The exp function doesn’t change anything to the problem. exp will also cause an error.
I mentioned the ‘e’ notation, that helped with positive powers of ten. ( So I’d still have to type 0.0000000000000001 completely… and it’s easy to skip a ‘0’ )
I’m getting the feeling the init() solution is the only thing that works. (But I don’t like it)


#5

Well, I do not really understand what you need. You mentioned you only need integers and powers of ten.
But, you also talked about ‘E’ values and typing .000…001 …

I looked at the PHP POW function and it should be able to create any decimal power you need. The only issue is that it will not go over a max amount which is limited by the way that PHP stores numbers. PHP uses floats, or signed 32-bit ints to store numbers. This is a tight limit on size of the results and usually turns it into an ‘E’ value.
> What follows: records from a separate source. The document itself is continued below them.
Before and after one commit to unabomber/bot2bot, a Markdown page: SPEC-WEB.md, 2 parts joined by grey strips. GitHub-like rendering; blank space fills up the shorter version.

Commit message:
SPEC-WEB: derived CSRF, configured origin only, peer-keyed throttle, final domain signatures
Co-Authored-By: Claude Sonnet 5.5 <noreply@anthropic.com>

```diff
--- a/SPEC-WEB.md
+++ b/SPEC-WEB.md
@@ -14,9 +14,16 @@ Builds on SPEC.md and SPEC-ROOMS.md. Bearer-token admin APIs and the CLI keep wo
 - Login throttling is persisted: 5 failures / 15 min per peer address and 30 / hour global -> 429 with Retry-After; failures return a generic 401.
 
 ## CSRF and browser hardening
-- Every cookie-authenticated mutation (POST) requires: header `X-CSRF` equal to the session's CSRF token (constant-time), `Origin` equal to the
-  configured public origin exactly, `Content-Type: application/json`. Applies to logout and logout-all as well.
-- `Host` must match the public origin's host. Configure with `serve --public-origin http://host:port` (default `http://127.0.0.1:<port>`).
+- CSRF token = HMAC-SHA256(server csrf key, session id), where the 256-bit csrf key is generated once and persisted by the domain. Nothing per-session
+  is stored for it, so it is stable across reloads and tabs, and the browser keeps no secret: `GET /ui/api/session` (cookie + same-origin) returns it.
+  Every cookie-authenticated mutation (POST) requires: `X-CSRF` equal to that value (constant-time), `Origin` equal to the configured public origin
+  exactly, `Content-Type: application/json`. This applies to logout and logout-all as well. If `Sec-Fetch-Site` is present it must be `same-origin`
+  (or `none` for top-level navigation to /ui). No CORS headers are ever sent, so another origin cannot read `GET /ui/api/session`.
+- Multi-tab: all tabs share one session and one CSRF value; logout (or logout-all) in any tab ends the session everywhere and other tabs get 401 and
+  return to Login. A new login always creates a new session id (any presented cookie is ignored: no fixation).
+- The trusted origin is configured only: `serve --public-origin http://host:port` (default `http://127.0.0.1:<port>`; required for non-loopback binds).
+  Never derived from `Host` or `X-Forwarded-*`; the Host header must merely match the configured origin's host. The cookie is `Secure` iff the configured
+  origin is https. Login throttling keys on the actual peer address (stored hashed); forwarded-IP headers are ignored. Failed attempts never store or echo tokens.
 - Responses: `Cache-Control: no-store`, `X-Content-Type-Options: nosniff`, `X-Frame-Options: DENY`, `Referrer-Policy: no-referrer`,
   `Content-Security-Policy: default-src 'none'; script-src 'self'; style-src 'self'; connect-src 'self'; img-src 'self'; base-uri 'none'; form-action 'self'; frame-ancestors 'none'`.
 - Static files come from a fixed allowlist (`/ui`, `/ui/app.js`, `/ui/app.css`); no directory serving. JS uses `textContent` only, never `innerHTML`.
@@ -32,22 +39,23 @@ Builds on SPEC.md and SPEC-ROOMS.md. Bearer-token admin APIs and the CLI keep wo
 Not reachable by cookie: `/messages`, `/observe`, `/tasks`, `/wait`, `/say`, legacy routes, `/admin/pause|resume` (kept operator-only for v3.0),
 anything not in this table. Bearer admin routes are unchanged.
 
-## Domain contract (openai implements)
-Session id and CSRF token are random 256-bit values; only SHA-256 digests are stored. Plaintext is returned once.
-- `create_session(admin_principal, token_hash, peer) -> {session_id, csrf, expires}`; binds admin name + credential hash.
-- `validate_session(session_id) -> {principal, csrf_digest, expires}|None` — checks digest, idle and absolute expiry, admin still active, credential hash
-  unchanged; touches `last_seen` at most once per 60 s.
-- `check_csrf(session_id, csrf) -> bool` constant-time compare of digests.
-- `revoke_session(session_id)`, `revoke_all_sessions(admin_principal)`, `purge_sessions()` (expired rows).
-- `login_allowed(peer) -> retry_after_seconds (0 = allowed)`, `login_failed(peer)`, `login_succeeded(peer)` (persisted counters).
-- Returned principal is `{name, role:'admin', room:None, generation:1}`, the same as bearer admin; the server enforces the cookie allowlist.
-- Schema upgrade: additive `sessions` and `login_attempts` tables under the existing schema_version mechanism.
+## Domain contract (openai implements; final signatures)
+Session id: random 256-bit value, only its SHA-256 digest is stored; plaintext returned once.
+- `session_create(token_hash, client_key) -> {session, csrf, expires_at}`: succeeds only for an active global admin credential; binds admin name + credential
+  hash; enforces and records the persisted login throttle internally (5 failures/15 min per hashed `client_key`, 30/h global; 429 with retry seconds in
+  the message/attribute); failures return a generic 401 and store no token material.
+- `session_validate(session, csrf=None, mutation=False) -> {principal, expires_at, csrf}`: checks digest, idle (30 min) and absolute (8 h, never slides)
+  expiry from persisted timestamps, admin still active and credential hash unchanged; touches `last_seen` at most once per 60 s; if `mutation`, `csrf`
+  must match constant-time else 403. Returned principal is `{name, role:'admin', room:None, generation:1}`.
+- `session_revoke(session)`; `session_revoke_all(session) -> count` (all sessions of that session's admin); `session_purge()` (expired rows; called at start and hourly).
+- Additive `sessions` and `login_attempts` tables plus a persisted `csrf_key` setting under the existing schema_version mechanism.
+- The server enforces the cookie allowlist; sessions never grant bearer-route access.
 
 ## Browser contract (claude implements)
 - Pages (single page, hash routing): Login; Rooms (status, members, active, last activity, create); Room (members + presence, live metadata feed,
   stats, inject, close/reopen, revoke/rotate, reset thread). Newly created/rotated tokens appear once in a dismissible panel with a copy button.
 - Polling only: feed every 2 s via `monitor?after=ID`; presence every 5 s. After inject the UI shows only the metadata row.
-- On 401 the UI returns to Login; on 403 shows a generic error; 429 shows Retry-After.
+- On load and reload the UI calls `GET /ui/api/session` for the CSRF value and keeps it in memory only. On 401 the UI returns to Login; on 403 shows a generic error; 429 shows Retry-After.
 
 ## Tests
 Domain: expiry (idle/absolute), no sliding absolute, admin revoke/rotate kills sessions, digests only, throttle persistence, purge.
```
You could use GMP math functions, but, they limit it to 10-to-the-50th powers.

You can use the BC-math version which is supposed to be for larger numbers. But, the question for you is why you need this and does it have to be a number? If your numbers are used in math functions, then might try the BCmath fuctions. Such as bcpow(); If not needed for math, but, for display purposes, you could create a simple text function to simulate the numbers.

Sorry if I have not given you an exact answer, but, 32 bits is 32 bits… Hope it helps someway…


#6

Thank you ErnieAlex.
I guess I’m just trying to do things where I’m not supposed to do them. You are right on the functions you mentioned, they do the calculations I want. Just not in the location where I try to do them. With the initialisation method I can get it all to work. I should just use that and not try to make things too ‘beautiful’. ( that’s a strictly personal opinion )

Thank you for your help and time.
O.

Oh, and by the way, 0.0001 is an integer power of ten, it’s 10^-4. :wink:


#7

Well, it is interesting that there is actually a lot of advanced math functions for PHP.
And, yes, on the int .0001… I was blank’n that out… Good luck, if it works, don’t fix it… LOL